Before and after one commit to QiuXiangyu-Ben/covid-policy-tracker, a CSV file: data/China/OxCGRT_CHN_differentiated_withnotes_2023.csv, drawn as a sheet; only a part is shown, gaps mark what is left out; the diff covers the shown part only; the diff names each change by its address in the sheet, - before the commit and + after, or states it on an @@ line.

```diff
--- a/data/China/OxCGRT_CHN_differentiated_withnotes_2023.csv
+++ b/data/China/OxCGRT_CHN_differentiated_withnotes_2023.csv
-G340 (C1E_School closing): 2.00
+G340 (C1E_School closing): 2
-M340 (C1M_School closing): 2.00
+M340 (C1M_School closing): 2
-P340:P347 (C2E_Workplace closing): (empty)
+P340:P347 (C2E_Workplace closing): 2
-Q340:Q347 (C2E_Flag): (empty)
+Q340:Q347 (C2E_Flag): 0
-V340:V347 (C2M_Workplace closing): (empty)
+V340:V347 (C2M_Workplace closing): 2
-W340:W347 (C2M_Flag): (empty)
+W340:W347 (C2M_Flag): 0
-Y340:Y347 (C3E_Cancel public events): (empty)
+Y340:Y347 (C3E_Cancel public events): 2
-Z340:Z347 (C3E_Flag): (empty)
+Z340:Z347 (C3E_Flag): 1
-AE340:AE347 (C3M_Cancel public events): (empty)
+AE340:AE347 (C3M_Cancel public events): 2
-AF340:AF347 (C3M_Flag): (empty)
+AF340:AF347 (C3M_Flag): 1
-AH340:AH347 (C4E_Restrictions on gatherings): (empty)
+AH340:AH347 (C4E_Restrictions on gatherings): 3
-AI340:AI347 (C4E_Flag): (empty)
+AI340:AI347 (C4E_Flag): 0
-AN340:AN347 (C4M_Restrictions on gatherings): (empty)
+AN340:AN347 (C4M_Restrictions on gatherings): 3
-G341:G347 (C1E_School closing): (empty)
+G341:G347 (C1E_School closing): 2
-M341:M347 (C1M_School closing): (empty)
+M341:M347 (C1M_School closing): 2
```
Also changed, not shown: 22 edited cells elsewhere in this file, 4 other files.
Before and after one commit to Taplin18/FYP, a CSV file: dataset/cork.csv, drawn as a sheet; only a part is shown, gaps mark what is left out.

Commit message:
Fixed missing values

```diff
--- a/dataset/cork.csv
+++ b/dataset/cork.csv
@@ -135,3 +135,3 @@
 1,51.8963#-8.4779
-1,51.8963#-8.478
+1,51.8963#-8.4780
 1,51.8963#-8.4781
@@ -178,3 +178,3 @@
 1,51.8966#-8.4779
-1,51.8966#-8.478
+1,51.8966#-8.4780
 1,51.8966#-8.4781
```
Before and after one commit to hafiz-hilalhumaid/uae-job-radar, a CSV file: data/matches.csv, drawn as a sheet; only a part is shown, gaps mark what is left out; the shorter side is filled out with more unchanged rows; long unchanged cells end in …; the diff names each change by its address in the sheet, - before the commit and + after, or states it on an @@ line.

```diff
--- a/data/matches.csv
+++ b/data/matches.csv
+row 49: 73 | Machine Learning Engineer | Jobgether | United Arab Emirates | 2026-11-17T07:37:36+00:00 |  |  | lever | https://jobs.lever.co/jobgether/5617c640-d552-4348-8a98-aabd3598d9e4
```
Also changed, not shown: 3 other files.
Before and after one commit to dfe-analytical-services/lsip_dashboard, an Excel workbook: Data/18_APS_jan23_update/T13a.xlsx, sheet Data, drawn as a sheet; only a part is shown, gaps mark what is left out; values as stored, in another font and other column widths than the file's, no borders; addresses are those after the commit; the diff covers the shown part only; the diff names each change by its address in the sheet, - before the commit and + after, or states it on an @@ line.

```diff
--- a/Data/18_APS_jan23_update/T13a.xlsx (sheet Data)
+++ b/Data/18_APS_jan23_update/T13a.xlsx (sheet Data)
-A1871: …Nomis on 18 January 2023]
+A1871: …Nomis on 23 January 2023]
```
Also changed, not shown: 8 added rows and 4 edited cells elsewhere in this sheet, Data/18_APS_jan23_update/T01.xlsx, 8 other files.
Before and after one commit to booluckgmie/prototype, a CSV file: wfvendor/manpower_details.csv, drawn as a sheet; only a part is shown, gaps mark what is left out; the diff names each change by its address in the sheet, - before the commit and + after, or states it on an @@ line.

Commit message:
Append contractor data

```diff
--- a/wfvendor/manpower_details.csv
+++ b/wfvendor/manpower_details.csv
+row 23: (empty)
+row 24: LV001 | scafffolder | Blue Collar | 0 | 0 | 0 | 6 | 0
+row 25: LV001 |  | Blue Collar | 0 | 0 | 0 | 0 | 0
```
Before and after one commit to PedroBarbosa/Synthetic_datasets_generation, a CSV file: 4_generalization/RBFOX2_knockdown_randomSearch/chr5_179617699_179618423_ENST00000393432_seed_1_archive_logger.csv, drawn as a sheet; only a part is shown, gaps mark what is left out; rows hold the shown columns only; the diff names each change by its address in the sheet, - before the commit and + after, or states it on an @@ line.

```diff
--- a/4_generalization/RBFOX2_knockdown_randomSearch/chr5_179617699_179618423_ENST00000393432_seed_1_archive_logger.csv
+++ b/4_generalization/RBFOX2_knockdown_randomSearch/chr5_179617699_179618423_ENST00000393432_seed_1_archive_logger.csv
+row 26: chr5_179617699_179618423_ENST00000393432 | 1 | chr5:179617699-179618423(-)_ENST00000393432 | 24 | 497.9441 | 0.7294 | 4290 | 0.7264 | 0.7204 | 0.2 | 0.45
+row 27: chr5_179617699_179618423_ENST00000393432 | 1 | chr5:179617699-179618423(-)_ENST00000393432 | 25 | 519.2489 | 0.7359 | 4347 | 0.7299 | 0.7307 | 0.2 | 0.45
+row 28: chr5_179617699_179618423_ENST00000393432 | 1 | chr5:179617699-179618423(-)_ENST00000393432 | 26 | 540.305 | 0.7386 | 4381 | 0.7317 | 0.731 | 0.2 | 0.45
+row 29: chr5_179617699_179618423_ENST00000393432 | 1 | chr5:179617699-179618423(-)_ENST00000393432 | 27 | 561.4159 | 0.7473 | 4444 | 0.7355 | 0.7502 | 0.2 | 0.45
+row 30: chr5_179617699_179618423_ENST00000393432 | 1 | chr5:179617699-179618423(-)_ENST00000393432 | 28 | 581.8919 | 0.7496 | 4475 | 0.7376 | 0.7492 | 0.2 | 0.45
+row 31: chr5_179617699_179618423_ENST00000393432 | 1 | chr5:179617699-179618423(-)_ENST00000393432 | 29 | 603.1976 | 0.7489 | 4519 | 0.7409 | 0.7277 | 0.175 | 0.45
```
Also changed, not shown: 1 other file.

......

WHAT IS REQUIRED:
From the start of the data to the line that holds "Also changed, not shown: 22", retype each line exactly, with both ends included.

ANSWER TO THIS EXERCISE:
Before and after one commit to QiuXiangyu-Ben/covid-policy-tracker, a CSV file: data/China/OxCGRT_CHN_differentiated_withnotes_2023.csv, drawn as a sheet; only a part is shown, gaps mark what is left out; the diff covers the shown part only; the diff names each change by its address in the sheet, - before the commit and + after, or states it on an @@ line.

```diff
--- a/data/China/OxCGRT_CHN_differentiated_withnotes_2023.csv
+++ b/data/China/OxCGRT_CHN_differentiated_withnotes_2023.csv
-G340 (C1E_School closing): 2.00
+G340 (C1E_School closing): 2
-M340 (C1M_School closing): 2.00
+M340 (C1M_School closing): 2
-P340:P347 (C2E_Workplace closing): (empty)
+P340:P347 (C2E_Workplace closing): 2
-Q340:Q347 (C2E_Flag): (empty)
+Q340:Q347 (C2E_Flag): 0
-V340:V347 (C2M_Workplace closing): (empty)
+V340:V347 (C2M_Workplace closing): 2
-W340:W347 (C2M_Flag): (empty)
+W340:W347 (C2M_Flag): 0
-Y340:Y347 (C3E_Cancel public events): (empty)
+Y340:Y347 (C3E_Cancel public events): 2
-Z340:Z347 (C3E_Flag): (empty)
+Z340:Z347 (C3E_Flag): 1
-AE340:AE347 (C3M_Cancel public events): (empty)
+AE340:AE347 (C3M_Cancel public events): 2
-AF340:AF347 (C3M_Flag): (empty)
+AF340:AF347 (C3M_Flag): 1
-AH340:AH347 (C4E_Restrictions on gatherings): (empty)
+AH340:AH347 (C4E_Restrictions on gatherings): 3
-AI340:AI347 (C4E_Flag): (empty)
+AI340:AI347 (C4E_Flag): 0
-AN340:AN347 (C4M_Restrictions on gatherings): (empty)
+AN340:AN347 (C4M_Restrictions on gatherings): 3
-G341:G347 (C1E_School closing): (empty)
+G341:G347 (C1E_School closing): 2
-M341:M347 (C1M_School closing): (empty)
+M341:M347 (C1M_School closing): 2
```
Also changed, not shown: 22 edited cells elsewhere in this file, 4 other files.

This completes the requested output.